The still-life painting I’m working on, which must be finished by Wednesday morning? I took a photo. Let me show you it. 😉
It looked a lot worse this morning. At that time, I had the background covered in gesso and a sketch mostly done in white charcoal, plus some of the whitest areas painted in, but that was all.
I can see why our professor wants us to work on easels instead of on a flat surface, like a table — it gives much more freedom of movement. There are some distortions here which I can see, which probably came from sketching the underdrawing out while the canvas was laying down. Easels allow the canvas to be laid out in front of one’s body, so that the arc of the sweep of one’s hand doesn’t have to interfere and be corrected for, when drawing straight lines across the canvas. If I’d done this on an easel, I would have been able to move my entire body so that my lines wouldn’t be unintentionally altered by working flat.
I can also see some errors that are jumping out at me here (particularly with perspective), which I didn’t see in the watercolor version. (Our prof has us make at least 3-4 thumbnails playing with layout, viewpoint, lighting, etc., then develop one of those thumbnails into a watercolor painting, then take the watercolor painting and transfer the underlying drawing to prepared canvas, then seal the underdrawing, then paint the canvas.) If I had been thinking, I would have photographed my watercolors at the same time as I photographed this, as it does have to be recorded.
One of the things I did notice with the lighting is that the areas of light and shadow do unify the composition, at least if done correctly.
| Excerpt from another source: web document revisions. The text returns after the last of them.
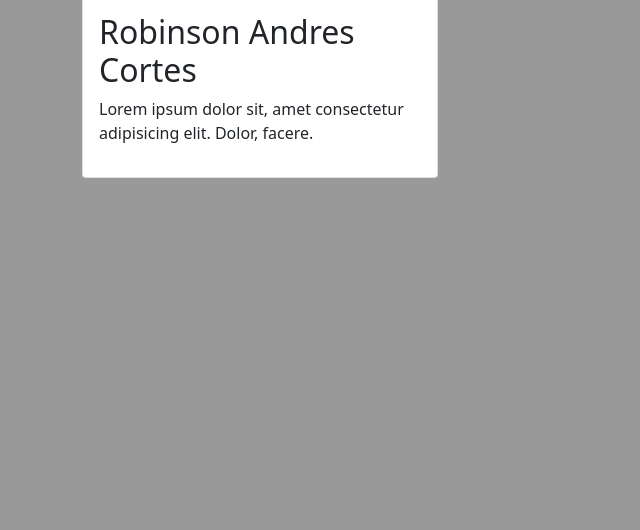
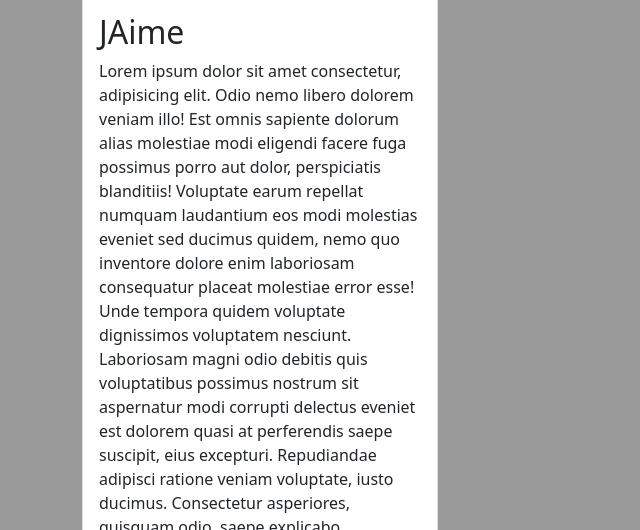
Before and after one commit to robinson-riwi/test, a plain HTML site: page index.html in a window 1280 px wide. Shown: the part 270-800 px from the top of the page, without its empty margins (0-640 px from the left). Drawn offline with nearby package versions, Linux system fonts and the light colour scheme.

Commit message:
Add files via upload

```diff
--- a/index.html
+++ b/index.html
@@ -19,8 +19,16 @@
             <div class="card"> <!--CARD-->
                 <img src="https://cdn.pixabay.com/photo/2023/11/24/18/52/cat-8410502_1280.jpg" class="img-fluid" alt="">
                 <div class="card-body"> <!--CARD BODY-->
-                    <h2>Robinson Andres Cortes</h2>
-                    <p>Lorem ipsum dolor sit, amet consectetur adipisicing elit. Dolor, facere.</p>
+                    <h2>JAime</h2>
+                    <p>
+                        Lorem ipsum dolor sit amet consectetur, adipisicing elit. Odio nemo libero dolorem veniam illo! Est omnis sapiente dolorum alias molestiae modi eligendi facere fuga possimus porro aut dolor, perspiciatis blanditiis!
+                        Voluptate earum repellat numquam laudantium eos modi molestias eveniet sed ducimus quidem, nemo quo inventore dolore enim laboriosam consequatur placeat molestiae error esse! Unde tempora quidem voluptate dignissimos voluptatem nesciunt.
+                        Laboriosam magni odio debitis quis voluptatibus possimus nostrum sit aspernatur modi corrupti delectus eveniet est dolorem quasi at perferendis saepe suscipit, eius excepturi. Repudiandae adipisci ratione veniam voluptate, iusto ducimus.
+                        Consectetur asperiores, quisquam odio, saepe explicabo consequuntur dignissimos deleniti doloribus amet necessitatibus recusandae obcaecati ex totam modi! Necessitatibus similique vitae eaque architecto tempora consequatur magni, iste magnam fugit nesciunt quisquam?
+                        Nisi impedit corporis consectetur hic dolores perferendis. Consectetur eveniet omnis, facere nisi laborum quia, nostrum sit, alias velit sunt delectus eligendi. Possimus a inventore dolores quod, eos corporis saepe unde?
+                        Corporis enim cupiditate natus earum sunt labore iusto molestias aliquid deleniti aut quam, neque at illo, rerum nulla accusamus sed error, possimus fugiat exercitationem tenetur magnam? Officia pariatur obcaecati laboriosam.
+                        Id expedita rerum molestias blanditiis dicta, illum nobis, accusamus facilis quos odit porro non architecto deleniti necessitatibus deserunt voluptatum veniam soluta molestiae consequuntur eaque. Odit provident dicta in odio laudantium?
+                    </p>
                 </div>
             </div>
         </div>
```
Everything that’s laid out on the canvas is reacting to the same light sources.
Anyhow, I’m tired. It’s hot. I think I’ll go drink some water…